== WHAT THE TASK REQUIRES ==
Give back the entries exactly as they read, leaving each image out.

== DATA TO USE ==
※

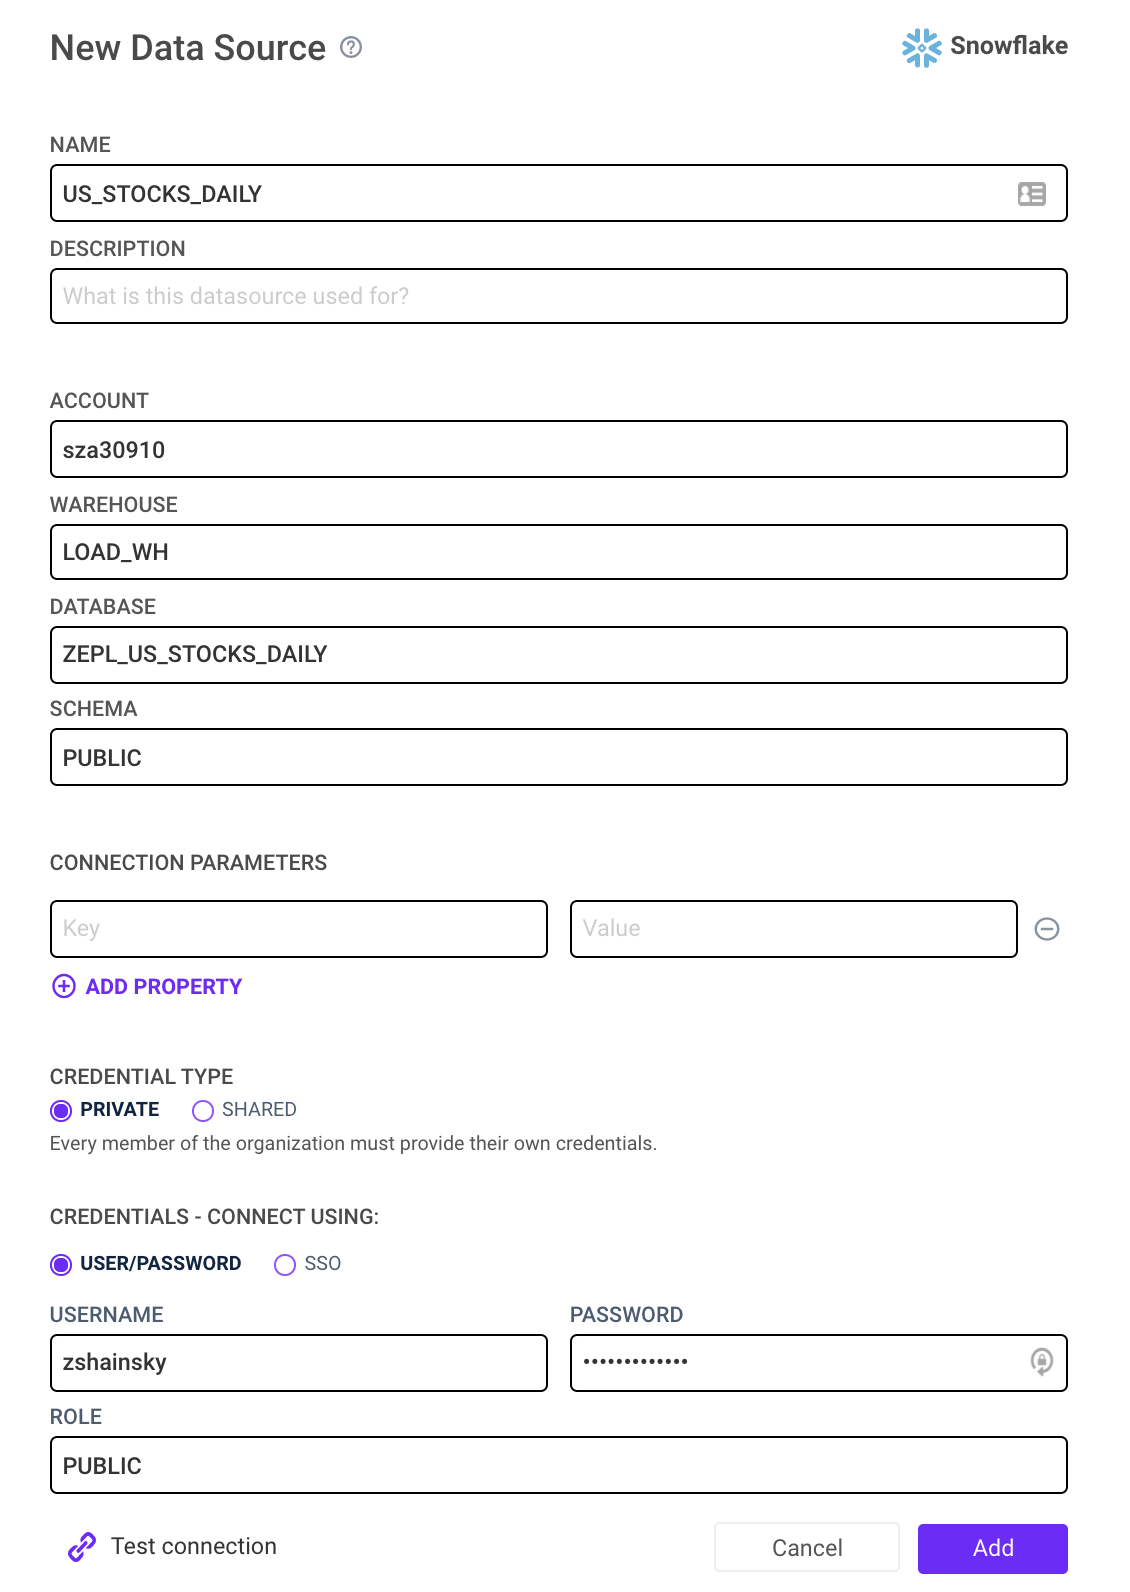
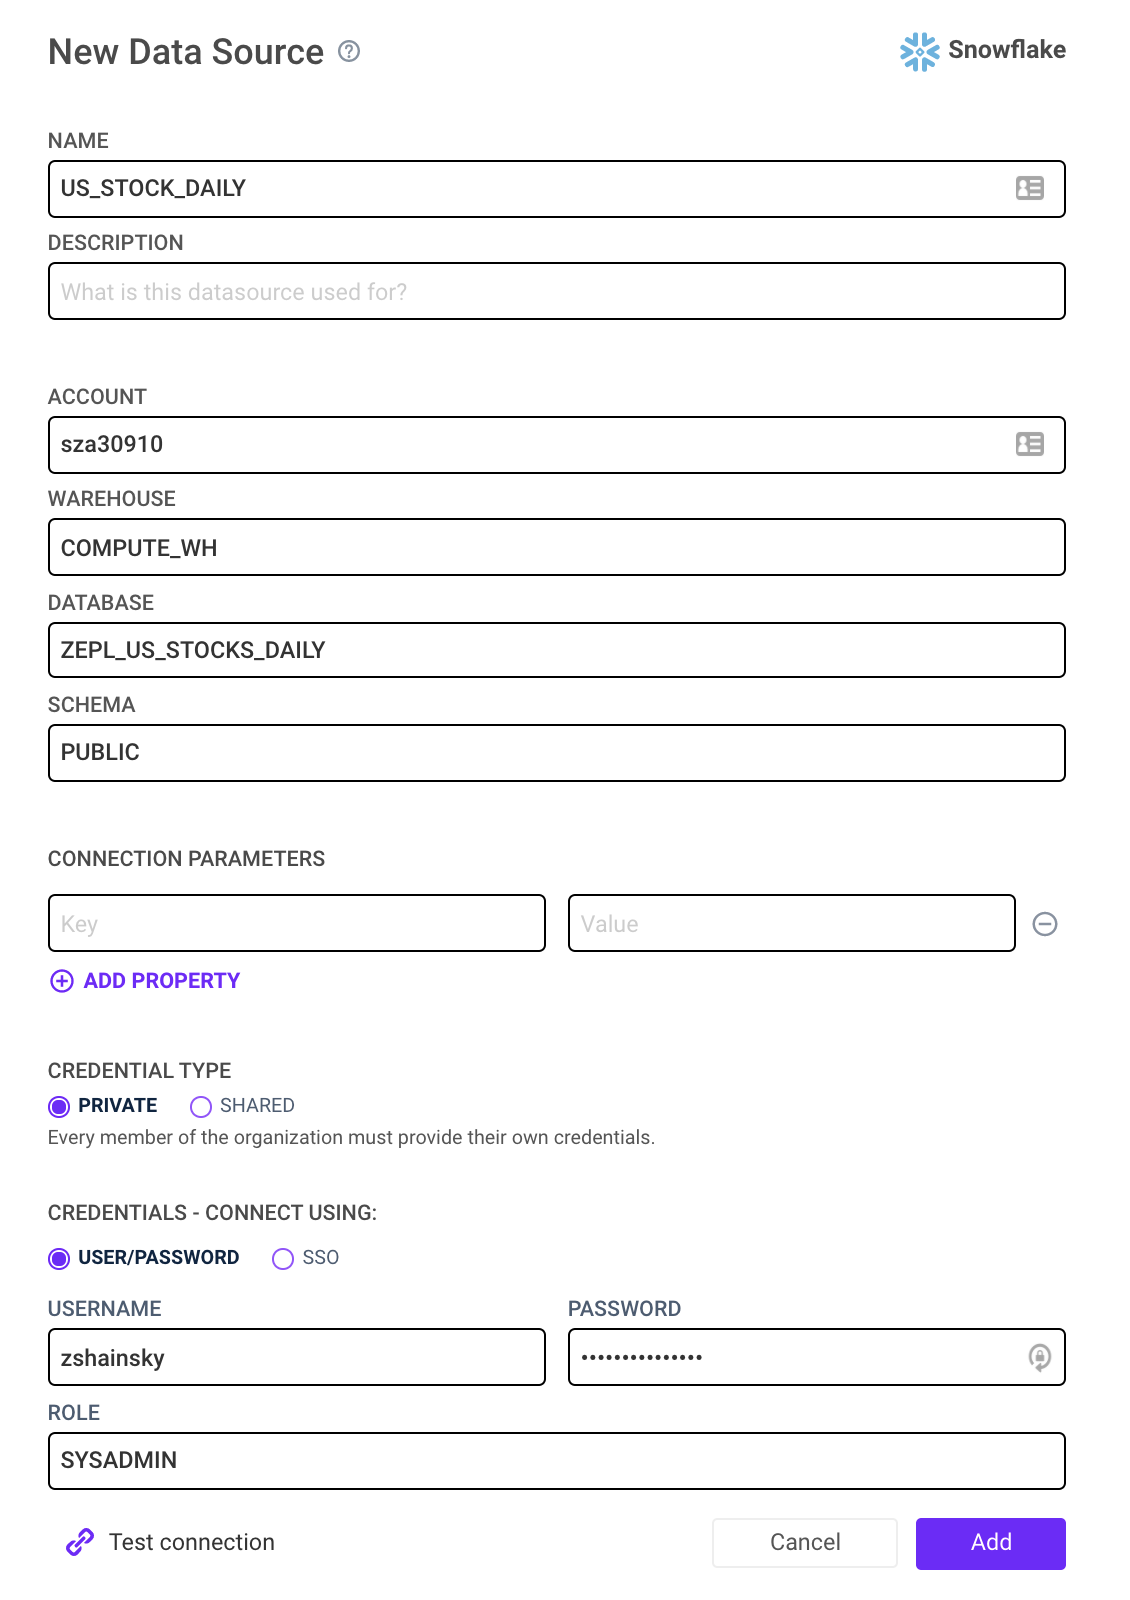
Added Query Snowflake section. Fixed small mistakes here and there.

diff --git a/site/devlabs/time_series_forecasting_with_zepl.md b/site/devlabs/time_series_forecasting_with_zepl.md
@@ -59,7 +59,7 @@ SELECT * FROM "ZEPL_US_STOCKS_DAILY"."PUBLIC"."STOCK_HISTORY" LIMIT 10
 ```
 
 Check if privileges are set correctly:
-This database needs to have `SELECT` privileges for a Role that your user has access to. Setting the `SELECT` privlage for the PUBLIC role will allow all users to read data from this database.
+This database needs to have `SELECT` privileges for a Role that your user has access to. Setting the `SELECT` privilege for the PUBLIC role will allow all users to read data from this database.
 * View privilege: [Doc](https://docs.snowflake.com/en/sql-reference/sql/show-grants.html)
 * Assign privileges: [Doc](https://docs.snowflake.com/en/sql-reference/sql/grant-privilege.html)
 
@@ -79,7 +79,8 @@ Duration: 5
 </br> <img src="./assets/zepl_us_stock_datasource.png" width="600" height="900" />
 
 * __Account Details:__ Account, Warehouse, Database, and Schema should all match the values entered in Step 2
-* __Credentials:__ Username, Password, and Role should match the Snowflake user and role with permissions to query this database
+* __Credentials:__ Username, and Password and should match the Snowflake user and role with permissions to query this database
+ * __ROLE:__ Be sure this role has permissions to run the specified WAREHOUSE
 * __Credential Type:__ [Learn more here](https://new-docs.zepl.com/docs/connect-to-data/zepl-data-sources#data-source-security)
 
 #### *Troubleshooting* 
@@ -109,24 +110,24 @@ Zepl Containers are isolated environments that are used to execute code. Paired 
 
 __Image:__ [Doc](https://new-docs.zepl.com/docs/configure-infrastructure/images)
 
-Zepl Images can help you and your team save significant time by making creating reproducible environments for all notebooks to access. The Zepl Image builds all of the libaries required to run a notebook so your users dont have to worry about long wait times for installing libraries at the beginning of every notebook and hoping that each notebook environment is configured the same.
+Zepl Images can help you and your team save significant time by making creating reproducible environments for all notebooks to access. The Zepl Image builds all of the libraries required to run a notebook so your users don't have to worry about long wait times for installing libraries at the beginning of every notebook and hoping that each notebook environment is configured the same.
 
 __Spaces:__ [Doc](https://new-docs.zepl.com/docs/manage-your-organization/spaces)
 
 A Zepl Space is a collection of notebooks that can be shared with built-in access controls.  The "My Notebooks" space is a private space dedicated to your user only. Typically, new spaces are created for a specific project or working group; it's a place for a group of people who are working together on a set of data science problems.
 
-### Importing an existing notebook
+### Importing an existing notebook (optional)
 Positive
-: Complete notebook code can be found here: [Notebook](https://app.zepl.com/placecholder)
+: Complete notebook code can be found here: TODO: [Notebook](https://app.zepl.com/placecholder)
 
 [Zepl Documentation](https://new-docs.zepl.com/docs/using-the-zepl-notebook/zepl-notebook-experience/importing-notebooks)
 
 1. From any screen, Select _Add New_ (upper left)
 2. Select _+ Import Notebook_
 3. Type: _Fetch From URL_
-4. Paste either link in the textfield labeled _Link to your notebook_: 
- * link from Zepl's Published Notebook: `https://app.zepl.com/viewonlynotebook`
- * link from Github repository: `https://github.repo.reponame/viewonlynotebook`
+4. Paste either link in the text field labeled _Link to your notebook_: 
+ TODO: * link from Zepl's Published Notebook: `https://app.zepl.com/viewonlynotebook`
+ TODO: * link from Github repository: `https://github.repo.reponame/viewonlynotebook`
 5. Apply
 
 TODO: Insert Picture of final notebook...
@@ -134,7 +135,58 @@ TODO: Insert Picture of final notebook...
 <!-- ------------------------ -->
 ## Query Snowflake
 Duration: 5
-#### Attach Snowflake Data Source
+### Attach Snowflake Data Source
+[Zepl Documentation](https://new-docs.zepl.com/docs/connect-to-data/zepl-data-sources#attaching-a-data-source)
+1. In your notebook, select the Data Source icon <img src="./assets/zepl_datasource_icon.png" width="35" /> on the right hand side of the screen.
+2. Select the plus icon next to the data source labeled 'US_STOCKS_DAILY' which you created in step 3. </br>
+<img src="./assets/zepl_attach_datasource.png" width="350"/>
+
+### In the Zepl Notebook:
+First, Add this code to the first paragraph:
+
+```python
+%python
+import pandas as pd
+
+# Create a Snowflake Cursor Object
+cur = z.getDatasource("US_STOCKS_DAILY")
+
+# Un-comment if warehouse is not specified in the Data Source
+# cur.execute("USE WAREHOUSE COMPUTE_WH")
+
+# execute query
+cur.execute("""SELECT * FROM ZEPL_US_STOCKS_DAILY.PUBLIC.STOCK_HISTORY LIMIT 100""")
+
+# convert datasource into pandas dataframe
+df_100 = cur.fetch_pandas_all()
+
+# print dataframe as table
+z.show(df_100)
+```
+
+Second, Select Run Paragraph: <br/> 
+<img src="./assets/zepl_query_snowflake_simple.png" />
+
+#### Code Explained
+`import pandas as pd` <br/>
+Zepl's General Purpose Image pre-installs the pandas library so all you have to do is import.
+
+`cur = z.getDatasource("US_STOCKS_DAILY")`<br/>
+This function is used to access any data source that is attached to the notebook. A [Cursor object](https://docs.snowflake.com/en/user-guide/python-connector-api.html#object-cursor) is returned to the `cur` variable. The specific data source is specified by setting the string input to the corresponding name of your data source. Lastly, the data source must be attached to the notebook before starting the container.
+
+`cur.execute("""SELECT * FROM ZEPL_US_STOCKS_DAILY.PUBLIC.STOCK_HISTORY LIMIT 100""")`<br/>
+This will execute a specified query in Snowflake. 
+
+`df_100 = cur.fetch_pandas_all()`<br/>
+Return a Pandas DataFrame to the `df_100` variable using. See documentation for more details [here](https://docs.snowflake.com/en/user-guide/python-connector-api.html#fetch_pandas_all)
+
+### Troubleshooting:
+* A data source must be attached to the notebook while the container is _Stopped_.
+* Start your container and restart it any time you make a change to your data source, such as updating Account Details or Credentials.
+* Several Errors to look out for
+`ProgrammingError: 000606 (57P03): No active warehouse selected in the current session.  Select an active warehouse with the 'use warehouse' command.`
+Resolution:
+...
 
 
 
@@ -146,7 +198,7 @@ Duration: 5
 Zepl provides several options for loading libraries. The two most used are Custom Images ([Account Activation Required](https://new-docs.zepl.com/docs/getting-started/trial-and-billing#activate-your-organization)) and install during notebook run time. For this guide we will use the python package manager `pip` to install all of our required libraries
 
 ### In the Zepl Notebook:
-Add this code to the first paragraph and select run paragraph:
+Add this code to the first paragraph and select run paragraph <img src="" />:
 ```sh
 %python
 # Install fbprophet Deendencies
@@ -170,7 +222,6 @@ Add this code to the first paragraph and select run paragraph:
 ```python
 %python
 # Import Libraries
-import pandas as pd
 from fbprophet import Prophet
 ```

※

== WRITTEN RESPONSE ==
Added Query Snowflake section. Fixed small mistakes here and there.

diff --git a/site/devlabs/time_series_forecasting_with_zepl.md b/site/devlabs/time_series_forecasting_with_zepl.md
@@ -59,7 +59,7 @@ SELECT * FROM "ZEPL_US_STOCKS_DAILY"."PUBLIC"."STOCK_HISTORY" LIMIT 10
 ```
 
 Check if privileges are set correctly:
-This database needs to have `SELECT` privileges for a Role that your user has access to. Setting the `SELECT` privlage for the PUBLIC role will allow all users to read data from this database.
+This database needs to have `SELECT` privileges for a Role that your user has access to. Setting the `SELECT` privilege for the PUBLIC role will allow all users to read data from this database.
 * View privilege: [Doc](https://docs.snowflake.com/en/sql-reference/sql/show-grants.html)
 * Assign privileges: [Doc](https://docs.snowflake.com/en/sql-reference/sql/grant-privilege.html)
 
@@ -79,7 +79,8 @@ Duration: 5
 </br> <img src="./assets/zepl_us_stock_datasource.png" width="600" height="900" />
 
 * __Account Details:__ Account, Warehouse, Database, and Schema should all match the values entered in Step 2
-* __Credentials:__ Username, Password, and Role should match the Snowflake user and role with permissions to query this database
+* __Credentials:__ Username, and Password and should match the Snowflake user and role with permissions to query this database
+ * __ROLE:__ Be sure this role has permissions to run the specified WAREHOUSE
 * __Credential Type:__ [Learn more here](https://new-docs.zepl.com/docs/connect-to-data/zepl-data-sources#data-source-security)
 
 #### *Troubleshooting* 
@@ -109,24 +110,24 @@ Zepl Containers are isolated environments that are used to execute code. Paired 
 
 __Image:__ [Doc](https://new-docs.zepl.com/docs/configure-infrastructure/images)
 
-Zepl Images can help you and your team save significant time by making creating reproducible environments for all notebooks to access. The Zepl Image builds all of the libaries required to run a notebook so your users dont have to worry about long wait times for installing libraries at the beginning of every notebook and hoping that each notebook environment is configured the same.
+Zepl Images can help you and your team save significant time by making creating reproducible environments for all notebooks to access. The Zepl Image builds all of the libraries required to run a notebook so your users don't have to worry about long wait times for installing libraries at the beginning of every notebook and hoping that each notebook environment is configured the same.
 
 __Spaces:__ [Doc](https://new-docs.zepl.com/docs/manage-your-organization/spaces)
 
 A Zepl Space is a collection of notebooks that can be shared with built-in access controls.  The "My Notebooks" space is a private space dedicated to your user only. Typically, new spaces are created for a specific project or working group; it's a place for a group of people who are working together on a set of data science problems.
 
-### Importing an existing notebook
+### Importing an existing notebook (optional)
 Positive
-: Complete notebook code can be found here: [Notebook](https://app.zepl.com/placecholder)
+: Complete notebook code can be found here: TODO: [Notebook](https://app.zepl.com/placecholder)
 
 [Zepl Documentation](https://new-docs.zepl.com/docs/using-the-zepl-notebook/zepl-notebook-experience/importing-notebooks)
 
 1. From any screen, Select _Add New_ (upper left)
 2. Select _+ Import Notebook_
 3. Type: _Fetch From URL_
-4. Paste either link in the textfield labeled _Link to your notebook_: 
- * link from Zepl's Published Notebook: `https://app.zepl.com/viewonlynotebook`
- * link from Github repository: `https://github.repo.reponame/viewonlynotebook`
+4. Paste either link in the text field labeled _Link to your notebook_: 
+ TODO: * link from Zepl's Published Notebook: `https://app.zepl.com/viewonlynotebook`
+ TODO: * link from Github repository: `https://github.repo.reponame/viewonlynotebook`
 5. Apply
 
 TODO: Insert Picture of final notebook...
@@ -134,7 +135,58 @@ TODO: Insert Picture of final notebook...
 <!-- ------------------------ -->
 ## Query Snowflake
 Duration: 5
-#### Attach Snowflake Data Source
+### Attach Snowflake Data Source
+[Zepl Documentation](https://new-docs.zepl.com/docs/connect-to-data/zepl-data-sources#attaching-a-data-source)
+1. In your notebook, select the Data Source icon <img src="./assets/zepl_datasource_icon.png" width="35" /> on the right hand side of the screen.
+2. Select the plus icon next to the data source labeled 'US_STOCKS_DAILY' which you created in step 3. </br>
+<img src="./assets/zepl_attach_datasource.png" width="350"/>
+
+### In the Zepl Notebook:
+First, Add this code to the first paragraph:
+
+```python
+%python
+import pandas as pd
+
+# Create a Snowflake Cursor Object
+cur = z.getDatasource("US_STOCKS_DAILY")
+
+# Un-comment if warehouse is not specified in the Data Source
+# cur.execute("USE WAREHOUSE COMPUTE_WH")
+
+# execute query
+cur.execute("""SELECT * FROM ZEPL_US_STOCKS_DAILY.PUBLIC.STOCK_HISTORY LIMIT 100""")
+
+# convert datasource into pandas dataframe
+df_100 = cur.fetch_pandas_all()
+
+# print dataframe as table
+z.show(df_100)
+```
+
+Second, Select Run Paragraph: <br/> 
+<img src="./assets/zepl_query_snowflake_simple.png" />
+
+#### Code Explained
+`import pandas as pd` <br/>
+Zepl's General Purpose Image pre-installs the pandas library so all you have to do is import.
+
+`cur = z.getDatasource("US_STOCKS_DAILY")`<br/>
+This function is used to access any data source that is attached to the notebook. A [Cursor object](https://docs.snowflake.com/en/user-guide/python-connector-api.html#object-cursor) is returned to the `cur` variable. The specific data source is specified by setting the string input to the corresponding name of your data source. Lastly, the data source must be attached to the notebook before starting the container.
+
+`cur.execute("""SELECT * FROM ZEPL_US_STOCKS_DAILY.PUBLIC.STOCK_HISTORY LIMIT 100""")`<br/>
+This will execute a specified query in Snowflake. 
+
+`df_100 = cur.fetch_pandas_all()`<br/>
+Return a Pandas DataFrame to the `df_100` variable using. See documentation for more details [here](https://docs.snowflake.com/en/user-guide/python-connector-api.html#fetch_pandas_all)
+
+### Troubleshooting:
+* A data source must be attached to the notebook while the container is _Stopped_.
+* Start your container and restart it any time you make a change to your data source, such as updating Account Details or Credentials.
+* Several Errors to look out for
+`ProgrammingError: 000606 (57P03): No active warehouse selected in the current session.  Select an active warehouse with the 'use warehouse' command.`
+Resolution:
+...
 
 
 
@@ -146,7 +198,7 @@ Duration: 5
 Zepl provides several options for loading libraries. The two most used are Custom Images ([Account Activation Required](https://new-docs.zepl.com/docs/getting-started/trial-and-billing#activate-your-organization)) and install during notebook run time. For this guide we will use the python package manager `pip` to install all of our required libraries
 
 ### In the Zepl Notebook:
-Add this code to the first paragraph and select run paragraph:
+Add this code to the first paragraph and select run paragraph <img src="" />:
 ```sh
 %python
 # Install fbprophet Deendencies
@@ -170,7 +222,6 @@ Add this code to the first paragraph and select run paragraph:
 ```python
 %python
 # Import Libraries
-import pandas as pd
 from fbprophet import Prophet
 ```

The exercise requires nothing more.